Character is important because, before we can lead others, we must lead ourselves. We must get in touch with our most deeply held values and intentionally act in accordance with those values. If we talk about work-life balance, and then regularly call co-workers after hours and email them on weekends, others will see that our actions are at odds with what we say we value. People will question who we are, how we might act in the future, or how we might act under pressure. They will lose trust in us.
Determine your most closely held values and what matters most. Honestly assess where you have compromised your values, and identify ways to lead more consistently with your values.
“Character and credibility are two keys to creating trust.” -Sean Lynch
You can’t force people to trust you. You have to earn trust in ways that are meaningful to others. Credible performance builds trust. Here are some examples.
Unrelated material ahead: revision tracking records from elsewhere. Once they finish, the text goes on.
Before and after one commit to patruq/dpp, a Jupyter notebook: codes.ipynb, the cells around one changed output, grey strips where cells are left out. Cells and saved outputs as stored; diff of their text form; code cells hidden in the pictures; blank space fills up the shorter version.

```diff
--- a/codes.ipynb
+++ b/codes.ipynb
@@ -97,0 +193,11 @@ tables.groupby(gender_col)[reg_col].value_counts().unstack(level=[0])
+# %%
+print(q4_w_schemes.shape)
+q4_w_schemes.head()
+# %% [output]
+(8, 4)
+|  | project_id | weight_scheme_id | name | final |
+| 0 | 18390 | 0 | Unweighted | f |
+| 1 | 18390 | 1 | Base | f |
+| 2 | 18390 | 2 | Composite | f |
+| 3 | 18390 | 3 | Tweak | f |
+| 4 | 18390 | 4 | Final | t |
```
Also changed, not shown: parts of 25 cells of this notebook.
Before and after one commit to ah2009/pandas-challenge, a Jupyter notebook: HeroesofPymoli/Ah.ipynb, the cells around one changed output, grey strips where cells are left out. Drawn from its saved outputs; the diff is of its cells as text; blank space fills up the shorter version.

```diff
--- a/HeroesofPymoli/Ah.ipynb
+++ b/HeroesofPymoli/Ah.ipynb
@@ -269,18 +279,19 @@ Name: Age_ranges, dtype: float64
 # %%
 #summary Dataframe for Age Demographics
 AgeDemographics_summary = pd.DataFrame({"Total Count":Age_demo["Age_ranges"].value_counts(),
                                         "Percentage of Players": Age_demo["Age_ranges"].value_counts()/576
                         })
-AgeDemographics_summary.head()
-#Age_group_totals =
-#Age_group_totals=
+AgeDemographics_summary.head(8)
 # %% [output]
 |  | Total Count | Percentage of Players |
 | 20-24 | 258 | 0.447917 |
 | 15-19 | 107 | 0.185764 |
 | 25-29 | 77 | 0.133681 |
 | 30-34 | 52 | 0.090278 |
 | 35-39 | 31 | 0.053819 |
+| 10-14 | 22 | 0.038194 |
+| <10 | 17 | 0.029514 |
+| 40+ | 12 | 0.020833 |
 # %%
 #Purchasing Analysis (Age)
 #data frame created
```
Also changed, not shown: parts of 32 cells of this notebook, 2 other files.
Start by understanding and meeting the standards of others. We usually strive to meet standards that we think are important. Yet, every time we interact with others, we are being judged. And the standards others judge us against may be very different from our own standards. If timeliness is important in your organization and you are constantly late for meetings, you are not meeting the standards of others and demonstrating credible performance.
Maintain a narrow “Say-Do” gap. Keep the difference between what you say you’re going to do (or what you are supposed to do) and what you actually do as narrow as possible. Be consistent. When you promise the report by Thursday, do you follow through? Or do you let it slide and hope no one will notice?
Clearly communicate intent and expectations and ensure people understand. Often we assume that people know what they are supposed to do. Don’t assume. Communicate what to do along with expectations and intentions. Bring clarity and focus by constantly, continuously communicating expectations and intent. Ensure everyone is on the same page so that people can act in ways that are consistent with intent even when you’re not around.
Finally, hold people accountable to those clearly communicated and well understood standards, intent, and expectations. Holding others accountable isn’t personal. With clear, well-communicated standards, intent, and expectations, holding people accountable is merely comparing their performance to the standard, intent, or expectation.